Is this tour good for kids?
Yes! We have some excellent family friendly docents who can appeal to the learning styles of children. Please book privately if you have children under 13. Feel free to provide us with information about your children such as favorite school subjects, and hobbies. This way we can match you with the best possible docent.
Is this a walking intensive tour?
The walk covers about 2 miles, but it's at leisurely pace and on even ground. The walk is fully accessible. The Cathedral Welcome Centre has a small number of wheelchairs available for free loan to visitors (for use within the precincts).
Start with a pickup in central London, and travel out of the city to visit majestic Windsor Castle. Be one of the first visitors of the day, and beat the crowds as you explore the elegant State Apartments and St George’s Chapel with your guide. The castle is one of the Queen’s weekend retreats, and is the perfect place to experience some 900 years of pageantry at your own pace.
Continue onward to the UNESCO World Heritage site of Stonehenge, one of the most famous prehistoric monuments in the world. Stonehenge is thought to date back nearly 5,000 years, and very little is known of its origins. Was it a place of pagan sun worship? Could it have been an ancient burial ground? Decide for yourself as you explore the site.
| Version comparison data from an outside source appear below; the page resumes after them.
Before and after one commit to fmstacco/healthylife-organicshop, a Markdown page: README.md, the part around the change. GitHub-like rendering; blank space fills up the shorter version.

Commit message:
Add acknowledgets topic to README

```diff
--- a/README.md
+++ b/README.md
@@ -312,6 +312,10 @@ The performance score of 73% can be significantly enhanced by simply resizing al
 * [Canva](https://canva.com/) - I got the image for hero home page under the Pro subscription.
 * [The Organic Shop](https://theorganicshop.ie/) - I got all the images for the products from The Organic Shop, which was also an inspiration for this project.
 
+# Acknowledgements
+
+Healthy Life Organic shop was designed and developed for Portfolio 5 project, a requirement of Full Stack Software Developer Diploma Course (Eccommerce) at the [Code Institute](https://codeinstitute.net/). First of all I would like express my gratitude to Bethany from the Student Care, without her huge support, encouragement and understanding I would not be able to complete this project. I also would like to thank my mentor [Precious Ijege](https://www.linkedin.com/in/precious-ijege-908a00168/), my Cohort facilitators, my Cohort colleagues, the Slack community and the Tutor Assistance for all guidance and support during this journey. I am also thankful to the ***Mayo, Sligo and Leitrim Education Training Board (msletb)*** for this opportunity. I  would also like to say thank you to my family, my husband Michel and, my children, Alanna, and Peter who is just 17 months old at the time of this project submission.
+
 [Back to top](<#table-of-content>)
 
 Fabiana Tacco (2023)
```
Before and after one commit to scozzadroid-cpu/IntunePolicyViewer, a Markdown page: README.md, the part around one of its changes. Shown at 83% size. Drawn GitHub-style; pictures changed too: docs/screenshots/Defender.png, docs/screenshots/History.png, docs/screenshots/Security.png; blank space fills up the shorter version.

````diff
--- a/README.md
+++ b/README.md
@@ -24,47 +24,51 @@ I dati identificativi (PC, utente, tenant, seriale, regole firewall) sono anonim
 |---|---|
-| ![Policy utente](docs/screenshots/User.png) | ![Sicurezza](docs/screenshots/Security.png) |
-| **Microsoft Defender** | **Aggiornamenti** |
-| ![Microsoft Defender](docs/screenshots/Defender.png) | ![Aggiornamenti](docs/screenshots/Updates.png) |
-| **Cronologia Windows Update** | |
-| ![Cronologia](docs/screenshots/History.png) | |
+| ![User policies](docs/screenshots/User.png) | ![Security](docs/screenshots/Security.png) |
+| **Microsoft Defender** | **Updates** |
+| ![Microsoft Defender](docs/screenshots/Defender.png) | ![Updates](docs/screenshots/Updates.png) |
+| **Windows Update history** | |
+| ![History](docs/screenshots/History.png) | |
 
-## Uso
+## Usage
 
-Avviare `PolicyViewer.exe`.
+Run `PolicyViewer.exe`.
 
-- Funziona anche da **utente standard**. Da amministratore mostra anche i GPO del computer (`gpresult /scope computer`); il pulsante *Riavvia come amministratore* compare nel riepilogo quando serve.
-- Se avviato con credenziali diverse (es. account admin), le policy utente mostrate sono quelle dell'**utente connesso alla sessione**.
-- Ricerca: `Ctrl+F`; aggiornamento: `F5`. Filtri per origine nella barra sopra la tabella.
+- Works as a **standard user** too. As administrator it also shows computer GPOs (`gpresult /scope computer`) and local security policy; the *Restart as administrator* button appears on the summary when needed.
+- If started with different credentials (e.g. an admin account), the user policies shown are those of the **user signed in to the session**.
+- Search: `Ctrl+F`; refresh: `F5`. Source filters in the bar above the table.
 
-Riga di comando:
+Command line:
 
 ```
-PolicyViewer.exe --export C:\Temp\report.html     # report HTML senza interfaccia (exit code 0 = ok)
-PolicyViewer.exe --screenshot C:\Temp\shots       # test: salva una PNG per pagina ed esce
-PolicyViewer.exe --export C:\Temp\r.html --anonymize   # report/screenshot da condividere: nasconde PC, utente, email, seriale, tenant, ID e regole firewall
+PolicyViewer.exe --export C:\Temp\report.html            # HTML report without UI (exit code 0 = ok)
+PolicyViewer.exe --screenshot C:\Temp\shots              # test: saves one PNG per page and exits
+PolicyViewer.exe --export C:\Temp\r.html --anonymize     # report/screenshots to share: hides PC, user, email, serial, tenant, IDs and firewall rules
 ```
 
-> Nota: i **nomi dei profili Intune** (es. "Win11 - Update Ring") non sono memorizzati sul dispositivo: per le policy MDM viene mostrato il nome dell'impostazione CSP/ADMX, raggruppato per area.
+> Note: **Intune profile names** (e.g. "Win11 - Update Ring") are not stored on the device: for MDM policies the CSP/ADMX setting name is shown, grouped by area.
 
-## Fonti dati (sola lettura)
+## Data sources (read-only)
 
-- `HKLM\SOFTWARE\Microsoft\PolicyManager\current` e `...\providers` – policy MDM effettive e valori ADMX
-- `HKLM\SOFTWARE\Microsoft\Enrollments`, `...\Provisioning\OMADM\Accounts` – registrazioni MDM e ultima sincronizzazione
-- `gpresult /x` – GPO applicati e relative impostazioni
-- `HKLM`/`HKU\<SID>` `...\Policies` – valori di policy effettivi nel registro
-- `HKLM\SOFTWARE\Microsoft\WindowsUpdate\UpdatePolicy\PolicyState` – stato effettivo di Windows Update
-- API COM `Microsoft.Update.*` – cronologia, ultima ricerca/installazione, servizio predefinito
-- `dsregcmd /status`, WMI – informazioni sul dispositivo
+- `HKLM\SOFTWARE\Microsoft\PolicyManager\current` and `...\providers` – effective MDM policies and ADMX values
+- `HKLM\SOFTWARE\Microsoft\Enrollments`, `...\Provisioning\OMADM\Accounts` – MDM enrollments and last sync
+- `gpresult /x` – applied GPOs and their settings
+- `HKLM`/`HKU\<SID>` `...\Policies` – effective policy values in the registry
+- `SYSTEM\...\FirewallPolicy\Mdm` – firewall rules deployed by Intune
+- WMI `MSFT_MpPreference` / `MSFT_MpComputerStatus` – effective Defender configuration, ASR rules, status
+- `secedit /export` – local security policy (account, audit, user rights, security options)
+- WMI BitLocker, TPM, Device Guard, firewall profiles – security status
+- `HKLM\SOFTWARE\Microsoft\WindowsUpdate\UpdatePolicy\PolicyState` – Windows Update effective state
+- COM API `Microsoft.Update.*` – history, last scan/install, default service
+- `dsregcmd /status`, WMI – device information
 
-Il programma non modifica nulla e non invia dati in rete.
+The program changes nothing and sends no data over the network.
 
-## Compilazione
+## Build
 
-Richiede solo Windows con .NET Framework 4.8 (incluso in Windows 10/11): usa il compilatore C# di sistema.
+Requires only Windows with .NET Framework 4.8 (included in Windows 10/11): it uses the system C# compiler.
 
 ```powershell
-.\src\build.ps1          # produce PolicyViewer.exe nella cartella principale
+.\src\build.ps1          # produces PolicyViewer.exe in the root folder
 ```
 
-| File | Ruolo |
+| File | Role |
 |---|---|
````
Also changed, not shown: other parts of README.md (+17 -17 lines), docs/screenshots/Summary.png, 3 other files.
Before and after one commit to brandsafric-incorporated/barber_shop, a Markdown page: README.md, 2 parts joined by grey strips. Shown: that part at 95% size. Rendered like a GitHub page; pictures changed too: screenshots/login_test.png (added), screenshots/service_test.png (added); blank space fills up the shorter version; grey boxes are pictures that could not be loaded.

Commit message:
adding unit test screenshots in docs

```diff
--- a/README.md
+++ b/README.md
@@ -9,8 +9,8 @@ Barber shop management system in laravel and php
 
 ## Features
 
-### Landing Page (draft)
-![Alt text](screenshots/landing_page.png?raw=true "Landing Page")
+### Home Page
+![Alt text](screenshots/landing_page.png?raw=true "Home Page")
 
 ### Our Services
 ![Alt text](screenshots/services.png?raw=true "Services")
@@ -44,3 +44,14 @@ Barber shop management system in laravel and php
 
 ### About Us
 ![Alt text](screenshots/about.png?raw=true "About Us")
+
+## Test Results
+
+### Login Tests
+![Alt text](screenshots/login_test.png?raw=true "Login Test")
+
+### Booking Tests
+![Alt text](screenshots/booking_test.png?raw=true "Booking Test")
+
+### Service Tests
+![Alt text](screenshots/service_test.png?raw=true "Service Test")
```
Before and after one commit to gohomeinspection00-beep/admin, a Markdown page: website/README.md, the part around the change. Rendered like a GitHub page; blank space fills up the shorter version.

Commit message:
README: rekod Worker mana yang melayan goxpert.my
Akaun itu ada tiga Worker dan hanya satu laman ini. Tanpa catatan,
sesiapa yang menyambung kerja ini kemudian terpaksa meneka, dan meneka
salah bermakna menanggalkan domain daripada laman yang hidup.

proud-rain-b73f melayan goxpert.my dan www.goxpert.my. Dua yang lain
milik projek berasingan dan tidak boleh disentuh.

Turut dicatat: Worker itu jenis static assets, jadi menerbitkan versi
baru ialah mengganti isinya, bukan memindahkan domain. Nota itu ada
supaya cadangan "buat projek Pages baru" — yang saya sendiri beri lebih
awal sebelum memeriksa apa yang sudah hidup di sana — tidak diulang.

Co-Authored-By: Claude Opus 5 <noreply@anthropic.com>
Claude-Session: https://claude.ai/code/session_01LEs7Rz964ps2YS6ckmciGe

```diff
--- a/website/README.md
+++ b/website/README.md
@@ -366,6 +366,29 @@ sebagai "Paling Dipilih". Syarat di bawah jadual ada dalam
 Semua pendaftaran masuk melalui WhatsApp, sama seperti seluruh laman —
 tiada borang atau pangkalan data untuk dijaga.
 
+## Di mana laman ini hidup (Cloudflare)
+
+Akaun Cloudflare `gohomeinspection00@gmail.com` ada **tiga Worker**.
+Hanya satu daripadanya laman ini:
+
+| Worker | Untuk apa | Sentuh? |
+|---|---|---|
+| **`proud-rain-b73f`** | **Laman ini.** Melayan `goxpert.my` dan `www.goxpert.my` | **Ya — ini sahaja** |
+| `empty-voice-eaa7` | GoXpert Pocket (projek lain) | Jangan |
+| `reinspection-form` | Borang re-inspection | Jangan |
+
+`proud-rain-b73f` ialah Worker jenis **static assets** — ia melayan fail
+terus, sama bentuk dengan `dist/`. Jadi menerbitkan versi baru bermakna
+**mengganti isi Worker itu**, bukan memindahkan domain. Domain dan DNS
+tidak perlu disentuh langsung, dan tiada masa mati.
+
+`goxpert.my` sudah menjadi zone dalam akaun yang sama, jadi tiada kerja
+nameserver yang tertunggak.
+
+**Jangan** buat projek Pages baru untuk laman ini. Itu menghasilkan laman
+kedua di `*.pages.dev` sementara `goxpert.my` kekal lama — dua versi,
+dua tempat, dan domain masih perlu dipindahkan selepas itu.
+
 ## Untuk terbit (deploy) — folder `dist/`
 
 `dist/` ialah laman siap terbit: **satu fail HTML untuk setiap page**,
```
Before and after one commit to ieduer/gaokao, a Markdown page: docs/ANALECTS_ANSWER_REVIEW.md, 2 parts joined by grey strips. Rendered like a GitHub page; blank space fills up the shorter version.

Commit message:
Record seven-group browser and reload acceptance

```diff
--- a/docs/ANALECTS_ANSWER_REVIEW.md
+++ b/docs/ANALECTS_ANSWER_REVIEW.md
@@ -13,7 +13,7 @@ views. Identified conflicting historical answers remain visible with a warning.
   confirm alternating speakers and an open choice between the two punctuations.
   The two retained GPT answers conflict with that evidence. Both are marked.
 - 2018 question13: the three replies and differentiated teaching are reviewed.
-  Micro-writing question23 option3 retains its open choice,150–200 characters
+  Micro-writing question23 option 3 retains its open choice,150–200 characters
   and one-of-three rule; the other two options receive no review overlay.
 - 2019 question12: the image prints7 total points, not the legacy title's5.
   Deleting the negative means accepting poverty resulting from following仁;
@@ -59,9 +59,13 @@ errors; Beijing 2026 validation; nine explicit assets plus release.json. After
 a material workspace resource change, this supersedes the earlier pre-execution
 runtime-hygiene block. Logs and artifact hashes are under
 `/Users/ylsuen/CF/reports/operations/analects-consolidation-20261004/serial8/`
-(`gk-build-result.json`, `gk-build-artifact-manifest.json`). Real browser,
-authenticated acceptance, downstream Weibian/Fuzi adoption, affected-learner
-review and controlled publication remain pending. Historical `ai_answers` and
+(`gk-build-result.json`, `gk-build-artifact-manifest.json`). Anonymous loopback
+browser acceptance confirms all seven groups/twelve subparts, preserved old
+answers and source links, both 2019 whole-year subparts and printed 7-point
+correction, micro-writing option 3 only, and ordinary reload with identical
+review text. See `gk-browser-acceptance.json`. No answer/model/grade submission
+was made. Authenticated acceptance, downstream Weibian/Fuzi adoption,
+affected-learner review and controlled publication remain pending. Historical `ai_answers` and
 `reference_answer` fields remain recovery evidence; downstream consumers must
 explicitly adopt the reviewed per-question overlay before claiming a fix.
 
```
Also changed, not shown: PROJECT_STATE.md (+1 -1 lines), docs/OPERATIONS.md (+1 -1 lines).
Your next stop is the pretty village of Lacock, one of the most picturesque settings in the country. Lacock dates back to Saxon times, and has been used more recently as the setting for movies and television dramas such as Harry Potter and the Philosopher's Stone and the adaptation of Jane Austen's Pride and Prejudice. Take the weight off your feet and sit down for lunch at the George, a traditional English pub built in the 14th century. On rare occasions, when the George is closed, a carefully selected alternative pub may be visited for lunch instead.
Continue to your final stop in the charming Georgian city of Bath, once home to the famous British author Jane Austen. Start the visit with a coach tour of the city, and see top Bath attractions such as Pulteney Bridge and the Royal Crescent as well as the honey-colored Georgian architecture for which the city is famed. After getting your bearings, set off on a short stroll with your guide and scout out the Roman Baths and beautiful Bath Abbey. Walk around the city’s cobbled streets, shop for souvenirs and take time to pose for photos in front of the beautiful buildings.
Please note: on busy days, this tour may operate in reverse order and visit Bath first.
This regal banquet takes place by flickering torchlight in vaulted cellars just a stone's throw from the Tower of London and Tower Bridge. Sit back and enjoy the show as Henry VIII's court entertainers provide a magical display for your amusement. Dinner is served by comely wenches, knights in armor provide entertainment, and bards sing medieval ballads!
After the meal and show there is music, dancing and merrymaking galore!
There is no place in the United Kingdom that is more than 113km (70 miles) from the sea. The most landlocked place in all of Britain? Coton in the Elms, an English village of around 900 souls in Derbyshire, just NE of Birmingham.